Detroit neighborhoods that survived the subprime mortgage crisis and recession had something special in common: community.
Margaret Dewar and Lan Deng, both professors of urban and regional planning at the Taubman College of Architecture and Urban Planning at the University of Michigan, studied three Detroit neighborhoods.
They found that those under the leadership of a community development corporation, along with volunteer efforts, weathered the city’s housing crisis better than the rest.

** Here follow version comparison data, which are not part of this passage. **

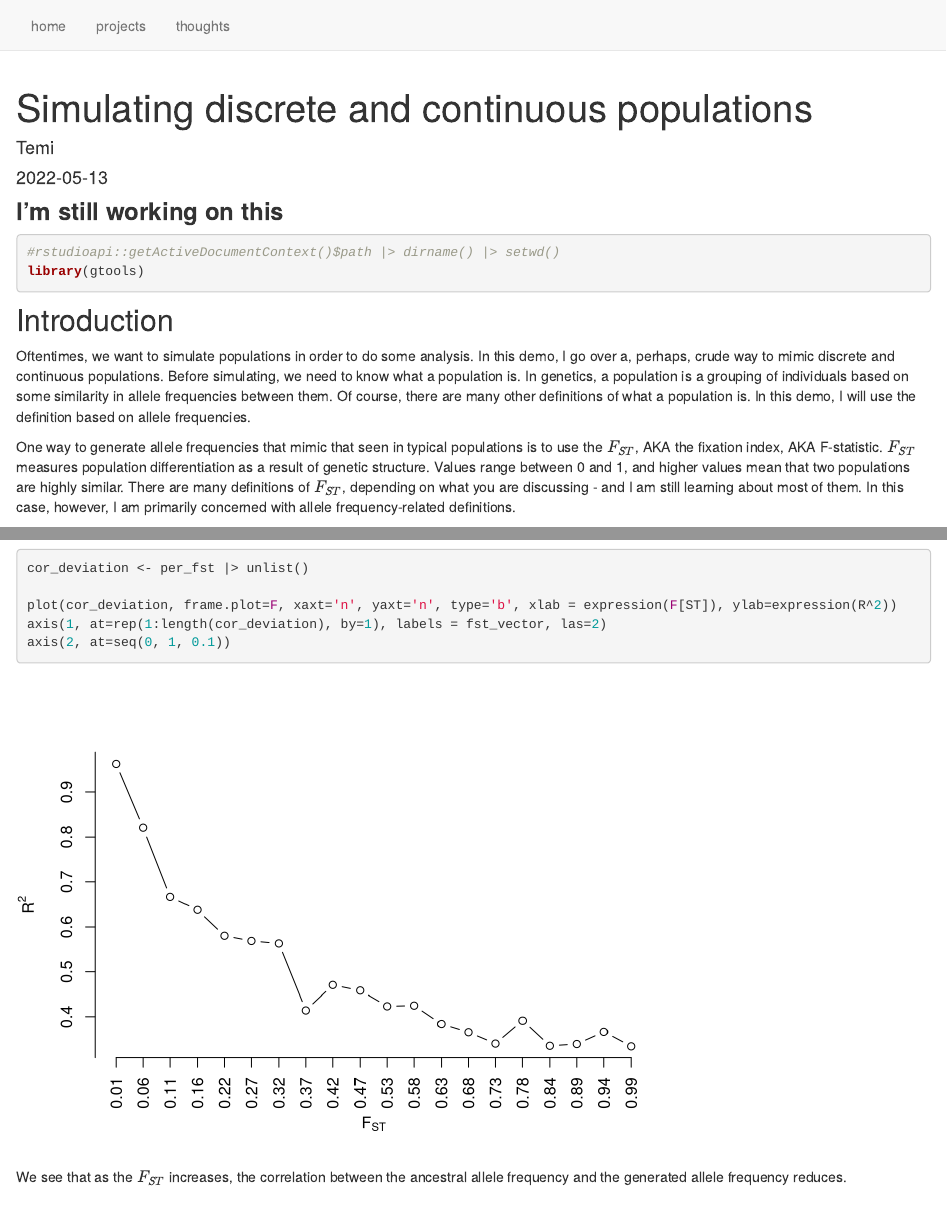
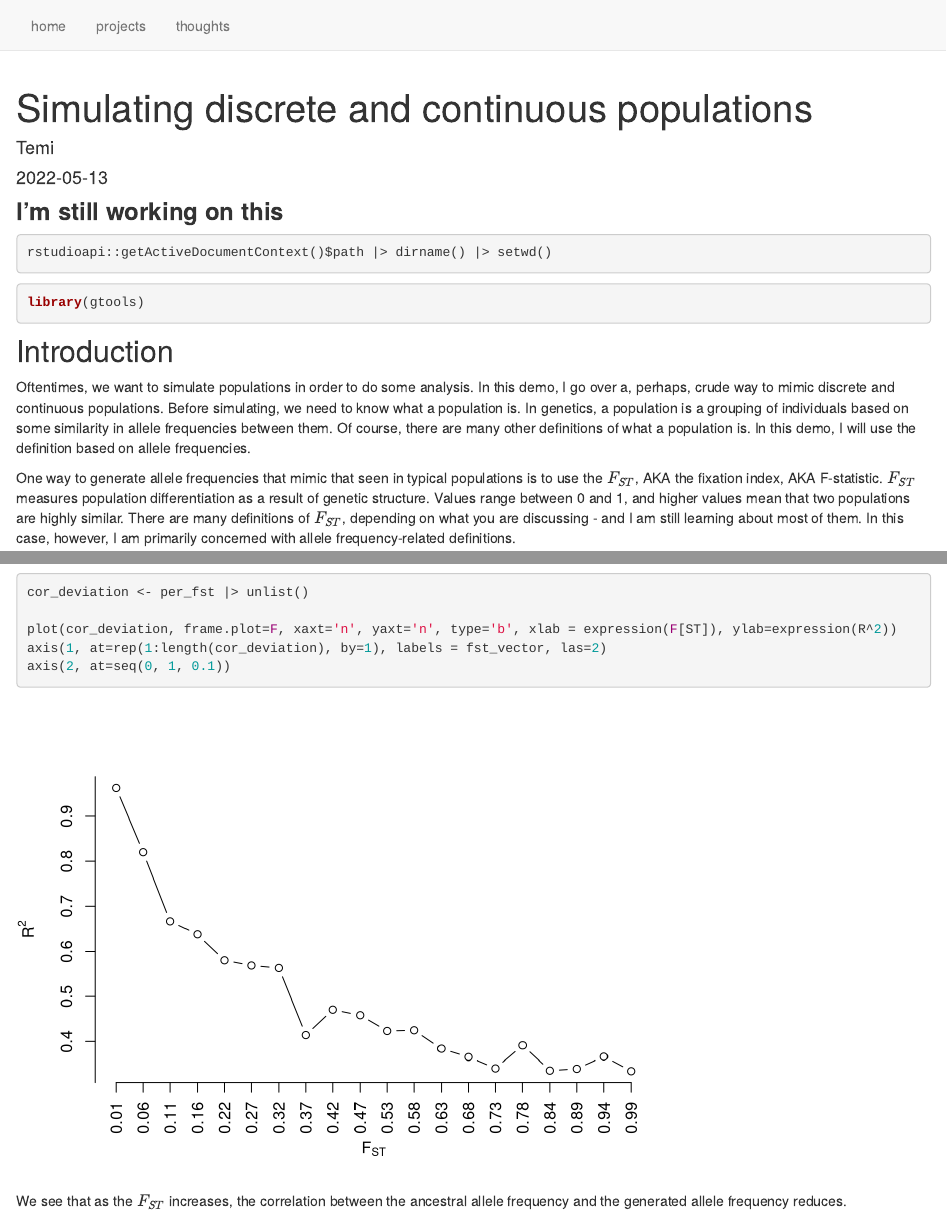
Before and after one commit to TemiPete/isiro, an R Markdown document (analysis/simulating_populations.Rmd): the page in a window 1100 px wide, from its top, and a second part further down, joined at a grey line. Rendered offline with R 4.5, knitr and Pandoc, with nearby package versions; drawn as R Markdown's standard HTML page in place of the format the file asks for; code that draws random numbers runs with fixed seeds of ours.

Commit message:
workflowr::wflow_publish("../analysis/simulating_populations.Rmd")

````diff
--- a/analysis/simulating_populations.Rmd
+++ b/analysis/simulating_populations.Rmd
@@ -9,8 +9,12 @@ editor_options:
 
 ### **I'm still working on this**
 
+
+```{r eval=F}
+rstudioapi::getActiveDocumentContext()$path |> dirname() |> setwd()
+```
+
 ```{r load libraries}
-#rstudioapi::getActiveDocumentContext()$path |> dirname() |> setwd()
 library(gtools)
 ```
 
````
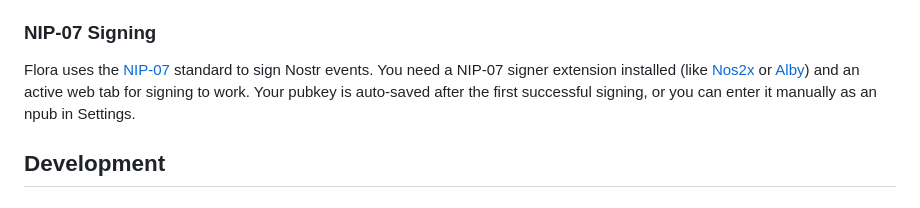
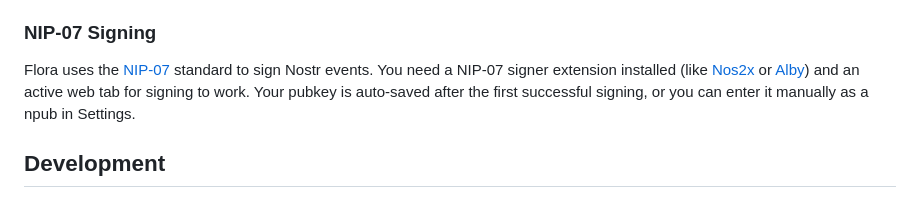
Before and after one commit to shawnyeager/flora-extension, a Markdown page: README.md, the part around the change. GitHub-like rendering.

Commit message:
fix typo

```diff
--- a/README.md
+++ b/README.md
@@ -72,7 +72,7 @@ Open the settings page from the popup menu to configure:
 
 ### NIP-07 Signing
 
-Flora uses the [NIP-07](https://github.com/nostr-protocol/nips/blob/master/07.md) standard to sign Nostr events. You need a NIP-07 signer extension installed (like [Nos2x](https://github.com/nicehash/nos2x) or [Alby](https://getalby.com/)) and an active web tab for signing to work. Your pubkey is auto-saved after the first successful signing, or you can enter it manually as an npub in Settings.
+Flora uses the [NIP-07](https://github.com/nostr-protocol/nips/blob/master/07.md) standard to sign Nostr events. You need a NIP-07 signer extension installed (like [Nos2x](https://github.com/nicehash/nos2x) or [Alby](https://getalby.com/)) and an active web tab for signing to work. Your pubkey is auto-saved after the first successful signing, or you can enter it manually as a npub in Settings.
 
 ## Development
 
```
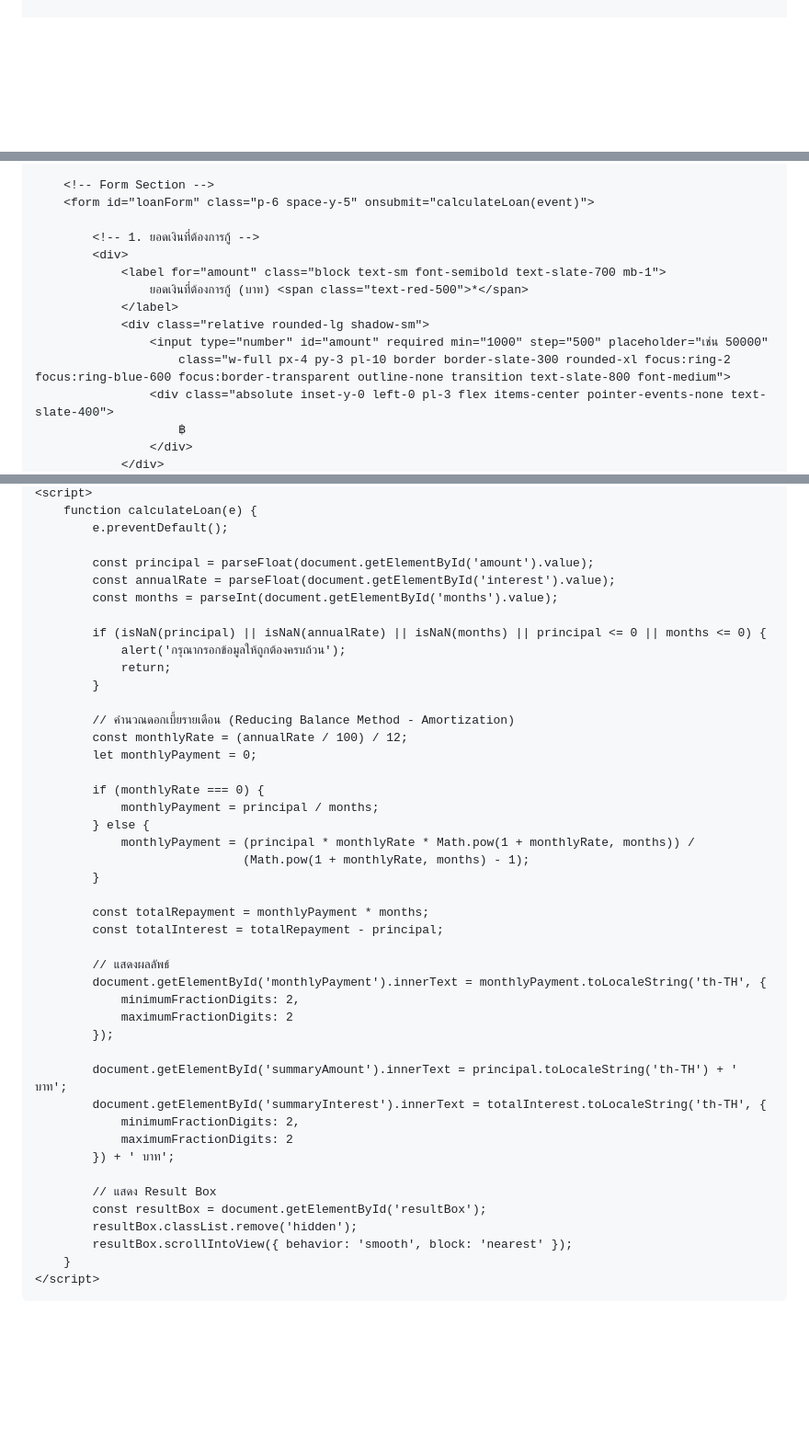
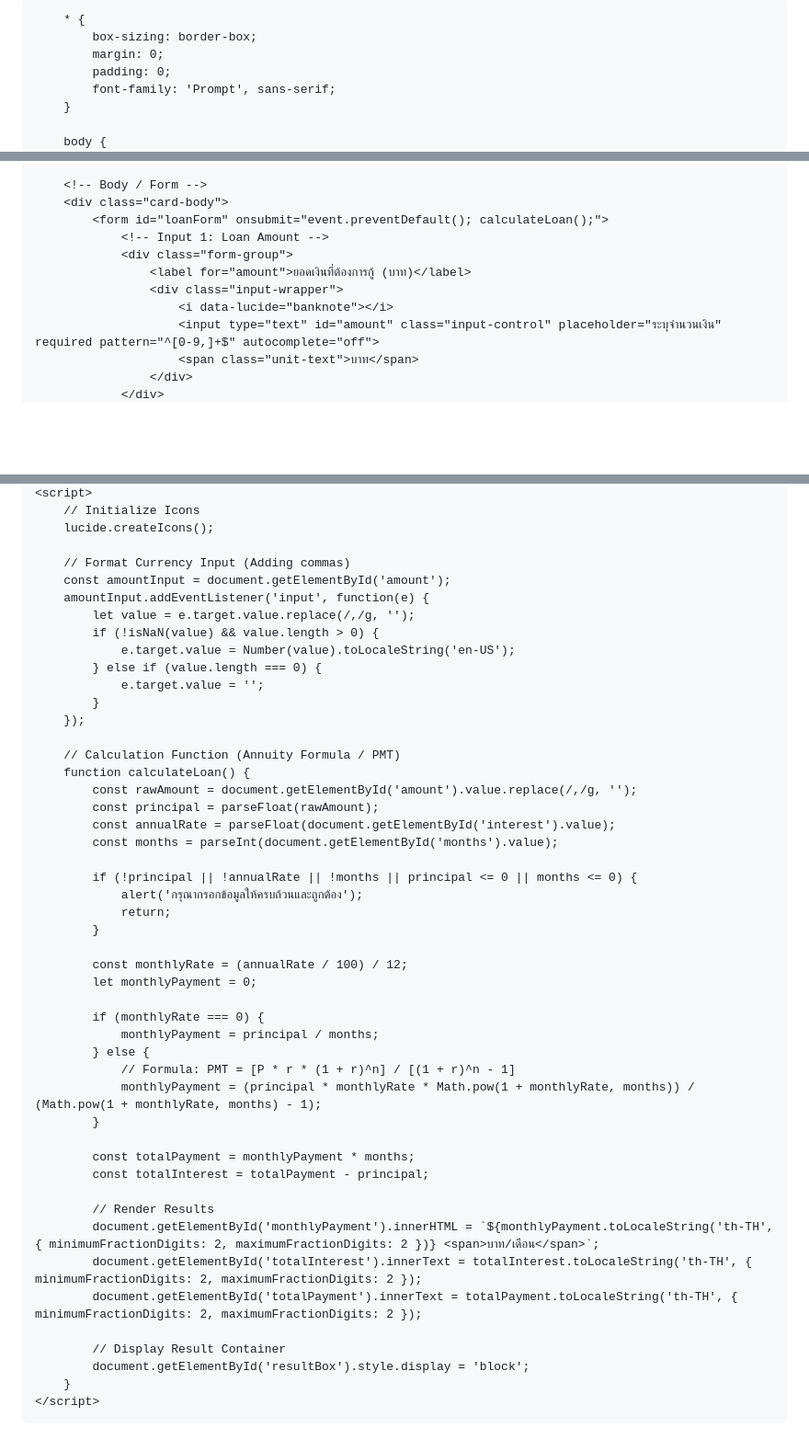
Before and after one commit to ubonrakcoop/ubonrakcoop.github.io, a Markdown page: README.md, 3 parts joined by grey strips. Shown at 92% size. GitHub-like rendering; blank space fills up the shorter version.

Commit message:
Update title and structure in README.md

```diff
--- a/README.md
+++ b/README.md
@@ -11,2 +13,21 @@
     <style>
+        :root {
+            --primary-blue: #1E3A8A;
+            --primary-hover: #1E40AF;
+            --secondary-blue: #3B82F6;
+            --bg-light: #F8FAFC;
+            --card-bg: #FFFFFF;
+            --text-dark: #0F172A;
+            --text-muted: #64748B;
+            --border-color: #E2E8F0;
+            --accent-green: #10B981;
+        }
+
+        * {
+            box-sizing: border-box;
+            margin: 0;
+            padding: 0;
+            font-family: 'Prompt', sans-serif;
+        }
+
         body {
@@ -32,17 +256,14 @@
         </div>
 
-        <!-- Form Section -->
-        <form id="loanForm" class="p-6 space-y-5" onsubmit="calculateLoan(event)">
-
-            <!-- 1. ยอดเงินที่ต้องการกู้ -->
-            <div>
-                <label for="amount" class="block text-sm font-semibold text-slate-700 mb-1">
-                    ยอดเงินที่ต้องการกู้ (บาท) <span class="text-red-500">*</span>
-                </label>
-                <div class="relative rounded-lg shadow-sm">
-                    <input type="number" id="amount" required min="1000" step="500" placeholder="เช่น 50000"
-                        class="w-full px-4 py-3 pl-10 border border-slate-300 rounded-xl focus:ring-2 focus:ring-blue-600 focus:border-transparent outline-none transition text-slate-800 font-medium">
-                    <div class="absolute inset-y-0 left-0 pl-3 flex items-center pointer-events-none text-slate-400">
-                        ฿
+        <!-- Body / Form -->
+        <div class="card-body">
+            <form id="loanForm" onsubmit="event.preventDefault(); calculateLoan();">
+                <!-- Input 1: Loan Amount -->
+                <div class="form-group">
+                    <label for="amount">ยอดเงินที่ต้องการกู้ (บาท)</label>
+                    <div class="input-wrapper">
+                        <i data-lucide="banknote"></i>
+                        <input type="text" id="amount" class="input-control" placeholder="ระบุจำนวนเงิน" required pattern="^[0-9,]+$" autocomplete="off">
+                        <span class="unit-text">บาท</span>
                     </div>
                 </div>
@@ -125,46 +317,50 @@
     <script>
-        function calculateLoan(e) {
-            e.preventDefault();
+        // Initialize Icons
+        lucide.createIcons();
 
-            const principal = parseFloat(document.getElementById('amount').value);
+        // Format Currency Input (Adding commas)
+        const amountInput = document.getElementById('amount');
+        amountInput.addEventListener('input', function(e) {
+            let value = e.target.value.replace(/,/g, '');
+            if (!isNaN(value) && value.length > 0) {
+                e.target.value = Number(value).toLocaleString('en-US');
+            } else if (value.length === 0) {
+                e.target.value = '';
+            }
+        });
+
+        // Calculation Function (Annuity Formula / PMT)
+        function calculateLoan() {
+            const rawAmount = document.getElementById('amount').value.replace(/,/g, '');
+            const principal = parseFloat(rawAmount);
             const annualRate = parseFloat(document.getElementById('interest').value);
             const months = parseInt(document.getElementById('months').value);
 
-            if (isNaN(principal) || isNaN(annualRate) || isNaN(months) || principal <= 0 || months <= 0) {
-                alert('กรุณากรอกข้อมูลให้ถูกต้องครบถ้วน');
+            if (!principal || !annualRate || !months || principal <= 0 || months <= 0) {
+                alert('กรุณากรอกข้อมูลให้ครบถ้วนและถูกต้อง');
                 return;
             }
 
-            // คำนวณดอกเบี้ยรายเดือน (Reducing Balance Method - Amortization)
             const monthlyRate = (annualRate / 100) / 12;
             let monthlyPayment = 0;
 
             if (monthlyRate === 0) {
                 monthlyPayment = principal / months;
             } else {
-                monthlyPayment = (principal * monthlyRate * Math.pow(1 + monthlyRate, months)) /
-                                 (Math.pow(1 + monthlyRate, months) - 1);
+                // Formula: PMT = [P * r * (1 + r)^n] / [(1 + r)^n - 1]
+                monthlyPayment = (principal * monthlyRate * Math.pow(1 + monthlyRate, months)) / (Math.pow(1 + monthlyRate, months) - 1);
             }
 
-            const totalRepayment = monthlyPayment * months;
-            const totalInterest = totalRepayment - principal;
+            const totalPayment = monthlyPayment * months;
+            const totalInterest = totalPayment - principal;
 
-            // แสดงผลลัพธ์
-            document.getElementById('monthlyPayment').innerText = monthlyPayment.toLocaleString('th-TH', {
-                minimumFractionDigits: 2,
-                maximumFractionDigits: 2
-            });
+            // Render Results
+            document.getElementById('monthlyPayment').innerHTML = `${monthlyPayment.toLocaleString('th-TH', { minimumFractionDigits: 2, maximumFractionDigits: 2 })} <span>บาท/เดือน</span>`;
+            document.getElementById('totalInterest').innerText = totalInterest.toLocaleString('th-TH', { minimumFractionDigits: 2, maximumFractionDigits: 2 });
+            document.getElementById('totalPayment').innerText = totalPayment.toLocaleString('th-TH', { minimumFractionDigits: 2, maximumFractionDigits: 2 });
 
-            document.getElementById('summaryAmount').innerText = principal.toLocaleString('th-TH') + ' บาท';
-            document.getElementById('summaryInterest').innerText = totalInterest.toLocaleString('th-TH', {
-                minimumFractionDigits: 2,
-                maximumFractionDigits: 2
-            }) + ' บาท';
-
-            // แสดง Result Box
-            const resultBox = document.getElementById('resultBox');
-            resultBox.classList.remove('hidden');
-            resultBox.scrollIntoView({ behavior: 'smooth', block: 'nearest' });
+            // Display Result Container
+            document.getElementById('resultBox').style.display = 'block';
         }
     </script>
 </body>
```
Also changed, not shown: other parts of README.md (+256 -79 lines).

“This is evidence of what works,” Dewar said. “With volunteers, you can affect the strength of the real estate.”